March 25, 2017

April 4, 2014


Is the Creed “the” Sufficient Standard of Orthodoxy?

If a leader in the church agrees with the Creeds regarding the Trinity and the dual natures of Christ, then should we not accept him as a legitimate Christian teacher even though we might disagree about the nature of marriage and sexuality?

The question is an important one. It not only goes to the heart of discipleship (what does it mean to follow Jesus?) but it touches directly on some of the most heated controversies in the Anglican realm. Is it permissable to promote the ministry of men like Bishop Shannon Johnston of the Diocese of Virginia? Should we participate in Christian outreach/mission with leaders who promote same sex “marriage”? Should an orthodox seminary invite the Presiding Bishop of the Episcopal Church to preach in its chapel?

In answer to these questions, some have argued that the Nicene and Apostolic creedal formulas should stand as the primary measure of orthodoxy. Going beyond these, they argue, will create unnecessary division. If a leader professes faith in the Christ of the Creeds, who are we to deny him/her a place at the table?

There are at least two problems with that answer.

First, it is contrary to the apostolic witness. There is no evidence that the teachers against whom Paul writes in his letter to the Galatians were committing Christolological or Trinitarian errors. They were adding to the gospel of grace. Moreover, in that same letter, Paul lays down the general measure by which all teachers are to be measured and it is far more comprehensive than any Creedal formula: if anyone at all “should preach to you a gospel contrary to the one we preached to you, let him be accursed…”(Gal 1:8). The word for “accursed” is anathema. Let the one who contradicts what I have delivered to you be damned. Obviously, Paul does not consider the Galatian teachers to be “in Christ”. Paul’s measure for Christian teaching is whether or not it accords with the apostolic deposit, which, for us, has been inscripturated in the New Testament.
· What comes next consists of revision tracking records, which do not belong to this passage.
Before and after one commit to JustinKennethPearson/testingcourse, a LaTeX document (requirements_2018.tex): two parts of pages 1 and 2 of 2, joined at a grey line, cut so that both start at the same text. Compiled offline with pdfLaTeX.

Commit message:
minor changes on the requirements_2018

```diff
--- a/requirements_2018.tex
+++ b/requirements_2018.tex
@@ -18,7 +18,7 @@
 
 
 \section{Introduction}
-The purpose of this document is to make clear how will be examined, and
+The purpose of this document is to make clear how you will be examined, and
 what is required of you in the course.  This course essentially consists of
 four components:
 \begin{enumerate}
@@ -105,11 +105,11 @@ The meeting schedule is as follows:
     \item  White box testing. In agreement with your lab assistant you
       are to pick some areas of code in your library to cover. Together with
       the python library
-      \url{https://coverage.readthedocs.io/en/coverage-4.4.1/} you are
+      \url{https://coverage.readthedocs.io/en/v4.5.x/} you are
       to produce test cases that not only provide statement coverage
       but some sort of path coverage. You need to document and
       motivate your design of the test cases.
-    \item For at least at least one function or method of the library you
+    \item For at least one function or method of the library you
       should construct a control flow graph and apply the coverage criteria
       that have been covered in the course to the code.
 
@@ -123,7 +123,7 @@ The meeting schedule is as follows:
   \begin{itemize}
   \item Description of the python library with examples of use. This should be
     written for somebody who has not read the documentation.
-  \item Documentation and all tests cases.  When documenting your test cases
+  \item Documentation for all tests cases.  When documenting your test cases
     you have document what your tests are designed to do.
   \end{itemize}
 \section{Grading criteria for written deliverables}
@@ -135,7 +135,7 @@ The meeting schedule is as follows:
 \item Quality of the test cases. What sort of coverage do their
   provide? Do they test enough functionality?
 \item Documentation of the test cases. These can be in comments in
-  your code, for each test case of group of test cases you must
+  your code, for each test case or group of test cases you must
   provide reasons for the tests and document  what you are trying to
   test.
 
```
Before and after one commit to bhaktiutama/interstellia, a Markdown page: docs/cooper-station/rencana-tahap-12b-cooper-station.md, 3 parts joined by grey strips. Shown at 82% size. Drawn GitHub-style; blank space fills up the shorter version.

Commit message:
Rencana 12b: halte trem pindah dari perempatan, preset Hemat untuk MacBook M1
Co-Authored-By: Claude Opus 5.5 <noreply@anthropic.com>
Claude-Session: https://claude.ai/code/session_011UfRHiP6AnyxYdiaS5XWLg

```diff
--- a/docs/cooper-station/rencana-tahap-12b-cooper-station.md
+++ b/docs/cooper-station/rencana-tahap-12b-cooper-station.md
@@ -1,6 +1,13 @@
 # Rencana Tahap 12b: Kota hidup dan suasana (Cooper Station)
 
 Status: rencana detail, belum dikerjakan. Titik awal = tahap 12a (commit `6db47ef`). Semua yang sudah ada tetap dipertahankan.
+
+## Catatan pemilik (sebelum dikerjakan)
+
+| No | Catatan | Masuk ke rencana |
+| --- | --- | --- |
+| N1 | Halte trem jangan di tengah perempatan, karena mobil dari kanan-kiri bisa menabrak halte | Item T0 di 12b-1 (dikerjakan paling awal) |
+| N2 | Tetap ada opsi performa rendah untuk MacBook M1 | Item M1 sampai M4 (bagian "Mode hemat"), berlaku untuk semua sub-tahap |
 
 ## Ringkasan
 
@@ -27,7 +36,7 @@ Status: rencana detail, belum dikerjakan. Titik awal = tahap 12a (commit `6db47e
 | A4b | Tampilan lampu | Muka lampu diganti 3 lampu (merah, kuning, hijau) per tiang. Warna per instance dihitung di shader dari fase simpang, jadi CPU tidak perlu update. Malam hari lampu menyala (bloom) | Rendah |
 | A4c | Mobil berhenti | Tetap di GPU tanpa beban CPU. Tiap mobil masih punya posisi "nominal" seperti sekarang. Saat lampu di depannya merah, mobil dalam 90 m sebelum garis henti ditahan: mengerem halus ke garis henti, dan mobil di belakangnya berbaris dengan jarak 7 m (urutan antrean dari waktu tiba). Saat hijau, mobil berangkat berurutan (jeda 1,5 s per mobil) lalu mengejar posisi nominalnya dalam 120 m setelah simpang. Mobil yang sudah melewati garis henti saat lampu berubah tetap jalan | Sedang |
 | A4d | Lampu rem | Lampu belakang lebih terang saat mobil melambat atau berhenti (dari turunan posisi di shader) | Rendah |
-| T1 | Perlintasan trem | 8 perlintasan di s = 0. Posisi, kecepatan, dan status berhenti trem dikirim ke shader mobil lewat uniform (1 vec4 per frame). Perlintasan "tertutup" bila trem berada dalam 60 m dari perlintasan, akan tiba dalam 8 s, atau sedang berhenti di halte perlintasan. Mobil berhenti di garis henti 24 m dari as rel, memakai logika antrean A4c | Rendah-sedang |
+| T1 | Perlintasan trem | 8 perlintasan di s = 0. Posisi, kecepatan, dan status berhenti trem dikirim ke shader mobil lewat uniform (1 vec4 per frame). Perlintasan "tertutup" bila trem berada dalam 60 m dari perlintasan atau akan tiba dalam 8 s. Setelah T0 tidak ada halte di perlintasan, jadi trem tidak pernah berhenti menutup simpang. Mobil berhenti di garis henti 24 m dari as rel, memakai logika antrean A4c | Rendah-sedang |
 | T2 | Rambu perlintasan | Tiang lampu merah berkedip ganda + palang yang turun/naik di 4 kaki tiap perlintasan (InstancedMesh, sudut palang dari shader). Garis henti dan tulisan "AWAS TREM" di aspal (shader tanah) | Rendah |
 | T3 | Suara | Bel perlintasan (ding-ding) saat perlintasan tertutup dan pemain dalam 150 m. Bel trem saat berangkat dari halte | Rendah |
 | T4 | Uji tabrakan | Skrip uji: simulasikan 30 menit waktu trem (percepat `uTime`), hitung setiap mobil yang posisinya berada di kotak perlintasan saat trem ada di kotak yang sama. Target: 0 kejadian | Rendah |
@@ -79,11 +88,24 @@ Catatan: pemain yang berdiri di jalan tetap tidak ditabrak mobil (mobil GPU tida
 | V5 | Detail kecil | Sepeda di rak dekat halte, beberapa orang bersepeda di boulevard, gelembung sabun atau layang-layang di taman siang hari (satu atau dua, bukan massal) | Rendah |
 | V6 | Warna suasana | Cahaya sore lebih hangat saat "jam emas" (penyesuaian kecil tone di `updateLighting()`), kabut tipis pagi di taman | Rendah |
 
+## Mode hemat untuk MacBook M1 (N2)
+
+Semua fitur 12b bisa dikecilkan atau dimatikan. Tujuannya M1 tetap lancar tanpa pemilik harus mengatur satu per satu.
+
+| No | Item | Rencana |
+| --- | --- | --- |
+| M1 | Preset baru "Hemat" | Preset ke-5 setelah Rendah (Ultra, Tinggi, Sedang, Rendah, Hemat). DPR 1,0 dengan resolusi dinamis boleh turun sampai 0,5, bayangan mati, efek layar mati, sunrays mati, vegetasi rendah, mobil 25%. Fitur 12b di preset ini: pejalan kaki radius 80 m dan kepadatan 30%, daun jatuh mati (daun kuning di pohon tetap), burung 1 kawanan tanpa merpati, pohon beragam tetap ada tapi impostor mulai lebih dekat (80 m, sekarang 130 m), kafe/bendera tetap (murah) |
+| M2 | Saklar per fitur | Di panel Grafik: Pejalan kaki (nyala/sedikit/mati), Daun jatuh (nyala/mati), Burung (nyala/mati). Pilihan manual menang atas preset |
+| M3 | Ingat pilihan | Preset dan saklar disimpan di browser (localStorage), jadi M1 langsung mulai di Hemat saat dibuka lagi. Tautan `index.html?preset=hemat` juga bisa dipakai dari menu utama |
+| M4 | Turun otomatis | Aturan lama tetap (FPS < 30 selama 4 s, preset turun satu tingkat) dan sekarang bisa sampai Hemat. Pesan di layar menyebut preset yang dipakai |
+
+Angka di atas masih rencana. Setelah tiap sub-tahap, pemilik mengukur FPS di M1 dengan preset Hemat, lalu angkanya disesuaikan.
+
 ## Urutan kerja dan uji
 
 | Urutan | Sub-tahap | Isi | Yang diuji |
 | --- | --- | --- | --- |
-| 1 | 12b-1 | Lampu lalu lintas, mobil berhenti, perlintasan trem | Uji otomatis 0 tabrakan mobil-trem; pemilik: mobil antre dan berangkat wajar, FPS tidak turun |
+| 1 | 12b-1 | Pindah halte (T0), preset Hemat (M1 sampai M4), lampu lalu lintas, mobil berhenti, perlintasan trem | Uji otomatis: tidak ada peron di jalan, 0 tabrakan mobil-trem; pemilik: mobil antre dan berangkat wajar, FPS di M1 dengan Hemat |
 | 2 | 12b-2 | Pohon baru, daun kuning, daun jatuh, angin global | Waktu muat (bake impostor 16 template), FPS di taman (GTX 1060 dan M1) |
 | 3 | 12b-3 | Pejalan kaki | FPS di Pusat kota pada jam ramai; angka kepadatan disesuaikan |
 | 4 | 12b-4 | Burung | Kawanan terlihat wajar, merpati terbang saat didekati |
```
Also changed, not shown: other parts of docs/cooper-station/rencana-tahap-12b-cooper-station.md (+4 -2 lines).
The apostle John affirms this principle in his second letter. There John warns against false teachers who do indeed teach an early type of Christological heresy but in the process of dealing with that particular error, he issues this broad declaration: “Everyone who goes on ahead and does not abide in the teaching of Christ, does not have God.”  The genetive “of Christ” there probably includes both the teaching “about” Christ and the teaching “from” Christ. The apostles (as we’ll see below) were commissioned by the Lord to teach his word, not only the word that he gave them during his earthly ministry but also the ongoing instruction he promised to reveal through them. And so John, like Paul, indicates that to “go beyond” what the apostles deliver to the Church is to stray outside the bounds of the Faith.

Apostolic teaching is the measure of orthodoxy. This measure, of course, necessarily also includes the Old Testament since the Apostles and Jesus Christ himself in many and various places affirm its absolute authority as the word of God. By this standard those leaders who teach that sexual relationships between two men or two women can in any way be blessed or solemnized are not to be considered Christian teachers or leaders but “anathema” even if they affirm the Trinity and Jesus’ dual natures.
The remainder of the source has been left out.